Under the tax code, non-profits have to be remain politically neutral; in translation, the editorial pages of Cardin's non-profit newspapers would not be able to endorse political candidates. Some newspaper people might not see this restriction as such a big deal; there is an active school of thought that editorial endorsements don't influence many readers anyway. But that potential restriction has prompted a number of skeptics (including the lawyers for some newspapers) to argue that Cardin's idea would essentially put the IRS into the newsroom.
The broader argument is that the government should butt out entirely and leave the industry alone, because any assistance at all would constitute a violation of free speech rights. A Cleveland newspaper columnist writes today, "It's sad to see newspapers struggling...But it would be infinitely sadder to see newspapers cash in their First Amendment birthright - their independence - for a little breathing space." And John Morton, a well-known newspaper industry analyst, said the other day: "Anytime you give the newspaper industry a break, it raises the question about the independence of the press."
But anyone making that argument is not cognizant of our history, clear back to the Founding Fathers. One big reason why newspapers gained traction in early 19th-century America was because the federal government gave the industry a break. It set up all kinds of postal subsidies so that newspapers could cheaply grow their circulation, and it subsidized printer contracts.
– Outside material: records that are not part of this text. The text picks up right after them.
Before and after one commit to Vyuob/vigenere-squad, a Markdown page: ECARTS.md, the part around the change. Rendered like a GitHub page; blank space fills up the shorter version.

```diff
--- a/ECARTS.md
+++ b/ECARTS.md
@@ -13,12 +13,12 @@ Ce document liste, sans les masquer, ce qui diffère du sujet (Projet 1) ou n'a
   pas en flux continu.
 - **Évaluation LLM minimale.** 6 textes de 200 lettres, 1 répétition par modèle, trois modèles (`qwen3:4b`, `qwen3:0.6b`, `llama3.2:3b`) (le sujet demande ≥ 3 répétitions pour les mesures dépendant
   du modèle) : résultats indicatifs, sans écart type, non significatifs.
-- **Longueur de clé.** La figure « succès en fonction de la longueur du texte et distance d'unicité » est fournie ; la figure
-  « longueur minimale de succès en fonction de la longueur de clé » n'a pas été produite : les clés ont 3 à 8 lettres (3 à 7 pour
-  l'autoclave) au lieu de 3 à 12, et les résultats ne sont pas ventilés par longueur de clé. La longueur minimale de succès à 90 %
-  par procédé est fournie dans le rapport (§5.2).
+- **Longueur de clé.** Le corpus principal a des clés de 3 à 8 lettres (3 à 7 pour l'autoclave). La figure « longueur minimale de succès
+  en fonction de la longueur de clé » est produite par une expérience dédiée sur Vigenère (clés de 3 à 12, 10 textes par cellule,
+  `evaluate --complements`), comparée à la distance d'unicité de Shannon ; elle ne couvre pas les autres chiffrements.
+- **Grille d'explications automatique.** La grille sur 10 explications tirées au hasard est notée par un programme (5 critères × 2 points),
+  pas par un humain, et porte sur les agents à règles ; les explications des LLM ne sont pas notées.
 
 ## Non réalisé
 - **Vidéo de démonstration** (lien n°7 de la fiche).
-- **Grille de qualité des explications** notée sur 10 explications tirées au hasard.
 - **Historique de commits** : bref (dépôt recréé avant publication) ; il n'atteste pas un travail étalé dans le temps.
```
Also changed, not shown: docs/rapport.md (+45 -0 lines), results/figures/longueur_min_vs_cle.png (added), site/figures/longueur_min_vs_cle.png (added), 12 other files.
It has subsequently supported newspapers by enacting copyright protection and the Freedom of Information Act. Several decades ago, it enacted the Newspaper Preservation Act, which has allowed regional papers with separate newsroom staffs to merge their business operations.
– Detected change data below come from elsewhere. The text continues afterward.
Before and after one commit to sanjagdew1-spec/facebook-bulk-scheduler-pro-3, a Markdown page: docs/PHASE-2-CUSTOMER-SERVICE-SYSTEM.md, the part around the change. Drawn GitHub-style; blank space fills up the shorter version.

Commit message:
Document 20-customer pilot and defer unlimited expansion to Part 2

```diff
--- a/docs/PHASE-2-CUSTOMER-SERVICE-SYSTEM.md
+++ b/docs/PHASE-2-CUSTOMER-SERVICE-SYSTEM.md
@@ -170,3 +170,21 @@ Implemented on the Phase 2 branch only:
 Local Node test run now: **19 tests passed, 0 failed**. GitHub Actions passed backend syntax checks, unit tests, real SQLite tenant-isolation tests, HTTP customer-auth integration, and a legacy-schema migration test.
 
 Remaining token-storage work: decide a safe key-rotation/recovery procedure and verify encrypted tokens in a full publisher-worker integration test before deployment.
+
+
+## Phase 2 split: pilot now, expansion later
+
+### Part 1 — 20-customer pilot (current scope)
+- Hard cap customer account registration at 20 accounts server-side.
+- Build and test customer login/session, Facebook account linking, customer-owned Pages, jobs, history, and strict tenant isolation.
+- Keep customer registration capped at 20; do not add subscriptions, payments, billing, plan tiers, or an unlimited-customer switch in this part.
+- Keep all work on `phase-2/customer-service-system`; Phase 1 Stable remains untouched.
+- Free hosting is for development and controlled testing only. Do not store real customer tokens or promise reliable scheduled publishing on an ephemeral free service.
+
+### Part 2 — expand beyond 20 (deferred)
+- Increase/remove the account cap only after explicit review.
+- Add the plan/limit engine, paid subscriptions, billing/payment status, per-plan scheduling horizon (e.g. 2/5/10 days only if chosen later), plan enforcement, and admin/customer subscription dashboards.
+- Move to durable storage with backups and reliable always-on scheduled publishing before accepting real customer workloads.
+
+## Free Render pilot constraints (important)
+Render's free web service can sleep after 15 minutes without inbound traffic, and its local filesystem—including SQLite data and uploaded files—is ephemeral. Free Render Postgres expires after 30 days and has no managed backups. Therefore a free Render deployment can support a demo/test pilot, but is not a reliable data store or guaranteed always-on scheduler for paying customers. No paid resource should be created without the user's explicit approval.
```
Meanwhile - and this strikes me as the most perverse of ironies - the prime cause of the newspaper industry's current woes is the Internet....and there would be no Internet today if not for the lavish government subsidies that made it possible. The Internet was birthed as a Defense Department program, and later nurtured by a federal agency, the National Science Foundation. All constitutional issues aside, maybe the government has a responsibility to help save the industry that it has (albeit inadvertently) helped to destroy.
Cardin's idea may well die, but the debate won't. Other ideas are already being floated; for instance, tax credits on the money that a consumer spends for a newspaper subscription. As the Columbia Journalism Review argued two years ago, the bottom line is that "it would be wise to consider the many ways that government could simply protect journalism from market pressures."
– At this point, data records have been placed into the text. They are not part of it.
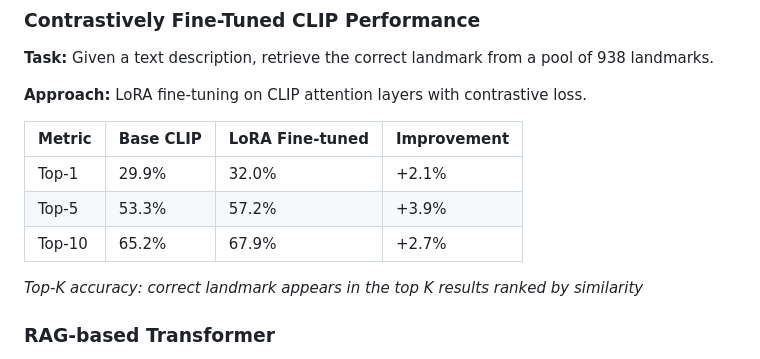
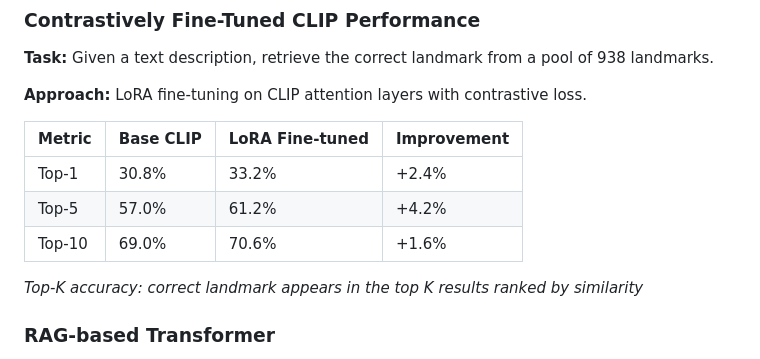
Before and after one commit to amoghmanral/landmarks, a Markdown page: README.md, the part around the change. Drawn GitHub-style.

Commit message:
update eval metrics

```diff
--- a/README.md
+++ b/README.md
@@ -71,9 +71,9 @@ The application will automatically:
 
 | Metric | Base CLIP | LoRA Fine-tuned | Improvement |
 |--------|-----------|-----------------|-------------|
-| Top-1  | 29.9%     | 32.0%           | +2.1%       |
-| Top-5  | 53.3%     | 57.2%           | +3.9%       |
-| Top-10 | 65.2%     | 67.9%           | +2.7%       |
+| Top-1  | 30.8%     | 33.2%           | +2.4%       |
+| Top-5  | 57.0%     | 61.2%           | +4.2%       |
+| Top-10 | 69.0%     | 70.6%           | +1.6%       |
 
 *Top-K accuracy: correct landmark appears in the top K results ranked by similarity*
 
```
The counter-argument is that, if the free market wants newspapers to die, then so be it. And, of course, many Americans are rooting for death. Which brings me to this story:
Ten days ago, in Philadelphia, a corrupt Democratic state senator named Vince Fumo was finally brought to justice in court, convicted on all counts. As the prosecutors specifically acknowledged, Fumo would have never been nailed if not for the herculean efforts of Philadelphia Inquirer reporter Craig McCoy, who dug out the story over a span of years. McCoy was able to do this because he was a seasoned investigator, and he was a seasoned investigator because a newspaper had nurtured his professional talents over several decades by paying him a full-time wage with health benefits.
So here's my question to those of you who are rooting for death:
If local newspapers die, who's going to be around to root out the next Fumo? You?